In Italy, finding new ways to harness big data could drive the country’s economic future. As data-processing software has become more efficient, firms are now able to store large quantities of data. The phrase “big data” tends to refer to utilizing data for predictive analytics and user behavior analytics. Istituto Bruno Leoni (IBL), an Atlas Network partner based in Torino, recently held a conference about the data economy and its potential to further economic growth and combat misinformation surrounding the issue.
“The purpose of the IBL conference was to understand whether big data represents a risk or an opportunity,” said Serena Sileoni, the vice director general of IBL. “[The speakers examined] how data can be fairly related to privacy and information, if and how antitrust surveillance affects big data, and the differences between traditional data analysis and outlining data. Our hope is to have contributed to a less biased and more objective understanding of the nature and the value of data, and of the processes that convert data to social and economic value.”
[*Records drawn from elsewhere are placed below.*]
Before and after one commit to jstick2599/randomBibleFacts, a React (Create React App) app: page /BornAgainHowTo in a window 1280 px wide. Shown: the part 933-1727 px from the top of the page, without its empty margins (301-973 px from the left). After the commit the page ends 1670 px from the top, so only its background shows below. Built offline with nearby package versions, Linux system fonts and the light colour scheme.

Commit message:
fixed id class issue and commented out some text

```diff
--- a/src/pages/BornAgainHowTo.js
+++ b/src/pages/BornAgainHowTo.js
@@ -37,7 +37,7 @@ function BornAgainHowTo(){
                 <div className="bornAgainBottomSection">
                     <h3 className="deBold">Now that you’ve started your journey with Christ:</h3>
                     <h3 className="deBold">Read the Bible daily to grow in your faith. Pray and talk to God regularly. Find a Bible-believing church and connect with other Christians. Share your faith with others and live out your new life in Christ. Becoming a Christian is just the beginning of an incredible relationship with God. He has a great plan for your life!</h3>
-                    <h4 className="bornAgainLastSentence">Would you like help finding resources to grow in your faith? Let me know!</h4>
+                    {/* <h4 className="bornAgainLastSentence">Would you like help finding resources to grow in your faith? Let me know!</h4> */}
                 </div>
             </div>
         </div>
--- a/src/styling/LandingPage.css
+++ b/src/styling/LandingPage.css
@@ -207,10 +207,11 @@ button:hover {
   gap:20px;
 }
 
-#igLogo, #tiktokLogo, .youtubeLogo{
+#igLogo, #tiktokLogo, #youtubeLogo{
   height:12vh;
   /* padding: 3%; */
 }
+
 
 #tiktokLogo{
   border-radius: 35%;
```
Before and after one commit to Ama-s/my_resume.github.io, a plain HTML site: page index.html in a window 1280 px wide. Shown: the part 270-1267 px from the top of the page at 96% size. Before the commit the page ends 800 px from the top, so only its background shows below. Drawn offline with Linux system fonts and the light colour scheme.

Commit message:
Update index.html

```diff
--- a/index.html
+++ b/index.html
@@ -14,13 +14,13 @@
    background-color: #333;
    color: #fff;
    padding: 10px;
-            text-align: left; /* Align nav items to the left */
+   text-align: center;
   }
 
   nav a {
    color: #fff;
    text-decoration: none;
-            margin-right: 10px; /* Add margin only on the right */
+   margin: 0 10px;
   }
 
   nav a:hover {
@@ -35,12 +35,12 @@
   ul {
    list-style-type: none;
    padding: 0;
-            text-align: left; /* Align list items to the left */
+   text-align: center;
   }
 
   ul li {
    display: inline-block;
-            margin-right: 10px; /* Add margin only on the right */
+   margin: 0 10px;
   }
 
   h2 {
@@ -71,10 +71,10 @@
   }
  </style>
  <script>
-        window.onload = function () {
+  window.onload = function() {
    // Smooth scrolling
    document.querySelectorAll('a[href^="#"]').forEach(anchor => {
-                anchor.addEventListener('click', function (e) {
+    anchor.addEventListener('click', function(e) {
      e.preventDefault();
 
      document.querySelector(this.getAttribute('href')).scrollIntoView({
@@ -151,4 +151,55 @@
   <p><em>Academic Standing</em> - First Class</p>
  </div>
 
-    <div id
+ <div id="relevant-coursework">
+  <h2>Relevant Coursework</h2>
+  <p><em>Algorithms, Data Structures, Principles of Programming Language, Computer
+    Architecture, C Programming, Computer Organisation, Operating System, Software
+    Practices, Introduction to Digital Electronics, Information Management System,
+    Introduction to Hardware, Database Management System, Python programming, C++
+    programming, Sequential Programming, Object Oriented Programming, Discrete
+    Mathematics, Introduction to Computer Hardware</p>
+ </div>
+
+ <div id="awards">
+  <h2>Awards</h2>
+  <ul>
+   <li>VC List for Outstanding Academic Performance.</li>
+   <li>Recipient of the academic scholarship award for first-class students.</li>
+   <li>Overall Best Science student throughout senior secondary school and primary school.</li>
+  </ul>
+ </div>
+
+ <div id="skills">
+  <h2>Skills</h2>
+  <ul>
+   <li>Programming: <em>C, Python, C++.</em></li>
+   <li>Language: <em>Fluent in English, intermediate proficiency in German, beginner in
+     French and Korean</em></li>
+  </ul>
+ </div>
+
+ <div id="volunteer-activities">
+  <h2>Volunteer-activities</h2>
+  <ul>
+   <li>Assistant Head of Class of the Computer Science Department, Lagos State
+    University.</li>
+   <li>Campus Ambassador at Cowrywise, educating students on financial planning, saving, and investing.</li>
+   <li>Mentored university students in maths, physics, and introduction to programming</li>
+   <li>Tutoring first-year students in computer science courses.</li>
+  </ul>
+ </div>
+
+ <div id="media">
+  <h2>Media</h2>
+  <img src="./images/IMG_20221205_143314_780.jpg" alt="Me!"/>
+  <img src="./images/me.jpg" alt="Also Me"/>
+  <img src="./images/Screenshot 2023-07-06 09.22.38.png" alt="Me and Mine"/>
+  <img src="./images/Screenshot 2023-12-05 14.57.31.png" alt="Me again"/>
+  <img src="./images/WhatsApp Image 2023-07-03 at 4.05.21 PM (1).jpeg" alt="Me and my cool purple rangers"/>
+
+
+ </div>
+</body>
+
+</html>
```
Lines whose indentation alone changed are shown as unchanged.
From left to right: Augusto Preta (lawyer and president of IT Media Consulting), Franco Debenedetti (president of Istituto Bruno Leoni), Serena Sileoni (vice director general of IBL), Gabriella Muscolo (member of the Antitrust Italian Authority), Antonio Nicita (member of the TLC Italian Authority), Mariateresa Maggiolino (law professor), and Giuseppe Colangelo (law and economics professor).
IBL held the conference in Rome and more than 120 attended. The event was inspired by the publication Economia dei dati, tendenze di mercato e prospettive di policy (The data economy: market trends and policy perspectives), an exhaustive report by IT-Media Consulting and Bocconi University.
“The conference has been an opportunity to discuss the nature and the value of big data—especially as a key factor of market power—among scholars, experts and public authorities engaged in guaranteeing fair competition and freedom of information, like the Antitrust and Telecommunication National Authority,” continued Sileoni. “The aim was to understand if, and in what sense, big data is different from personal data. [Big data] is a commodity belonging to, but not overlapping with, single data, which is a matter of individual right. In that sense, data is an added value for both companies and consumers. The conference sought to clarify whether such value should be taken into account in defining the market power of data owners, especially from an antitrust perspective.”